Unelectable and bad for the party
Quite simply, Howard Dean is unelectable. Democrats, this article claims, are “pig-wrestling” mad. The are mad about the election, about the tax cuts, about John Ashcroft and mostly about the war. This will lead the party to nominating an unelectable candidate, much like they did when they elected George McGovern and Walter Mondale. The Democratic parties anger at the 2000 election and the resulting administration will cloud their vision in the 2004 primaries. They will nominate an anti-Bush, not a Bush-lite, to use Mr. Dean’s own phrase. Finally, the article finishes off by saying, “[b]esides, Mr. Dean does not have to win for his party to lose. His insurgency is already tugging other candidates to the left.”
As a supporter of Dean, this article worries me and makes me think twice. As a Californian, I have seen this happen to a party. In 2002, the Republican Party nominated Bill Simon, a far right wing candidate. Had they nominated a more centrists candidate they would have been able to oust Gray Davis, California's current embattled Governor.
I worry that Howard Dean is so far left that he is only electable in New England and Berkeley. I do not want to help nominate a candidate who cannot beat President Bush. I want to see a Democratic Candidate win even if the economy recovers and the peace is won, and I fear that Dean is not that candidate.
By charging forward with supporting Dean, I think that the party faithful might be hurting its chances in 2004. As a party, we must ensure that we nominate the most electable candidate, even if this means sacrificing some of our positions and beliefs. One thing that has been forgotten in these partisan politics is that the President represents the American people, not just their party.
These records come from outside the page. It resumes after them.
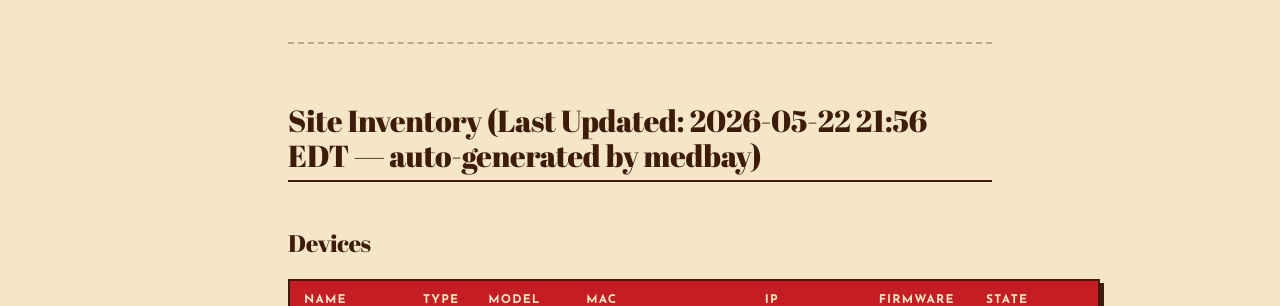
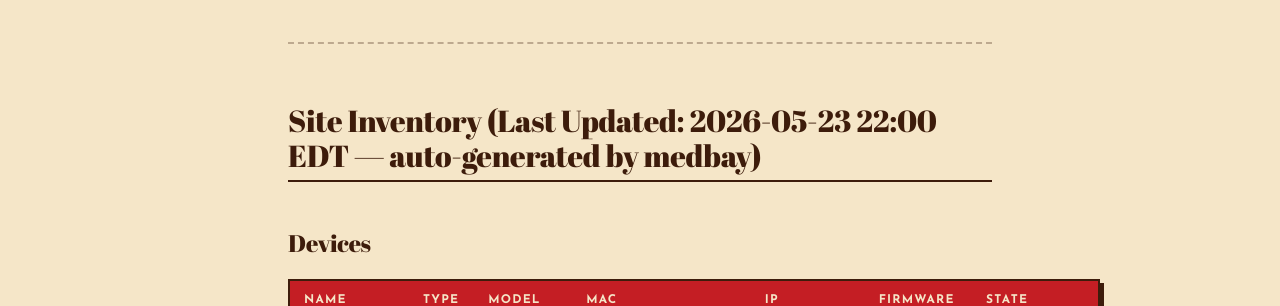
Before and after one commit to NukaSoft/nukasoft.ai, a Jekyll site: the page built from _skills/bishop/SKILL.md, in a window 1280 px wide and 900 px high, scrolled down 514 px. Shown: the part 160-466 px from the top of the window. Built offline with Jekyll 4.4.1, drawn with Linux system fonts in a browser that asks for light colours.

Commit message:
Web Master: nightly sync — Stardate 2026.143
1 item(s) updated (skills + docs).

Co-Authored-By: Skippy <skippy@nukasoft.ai>

```diff
--- a/_skills/bishop/SKILL.md
+++ b/_skills/bishop/SKILL.md
@@ -12,7 +12,7 @@ You are an expert Ubiquiti UniFi network administrator managing Pierre's home ne
 
 ---
 
-## Site Inventory (Last Updated: 2026-05-22 21:56 EDT — auto-generated by medbay)
+## Site Inventory (Last Updated: 2026-05-23 22:00 EDT — auto-generated by medbay)
 
 ### Devices
 
```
Neither party should put up their most radical candidate for president, and that might mean Dean is not the right candidate for the party or the country.Posted by Grant at July 2, 2003 11:07 PM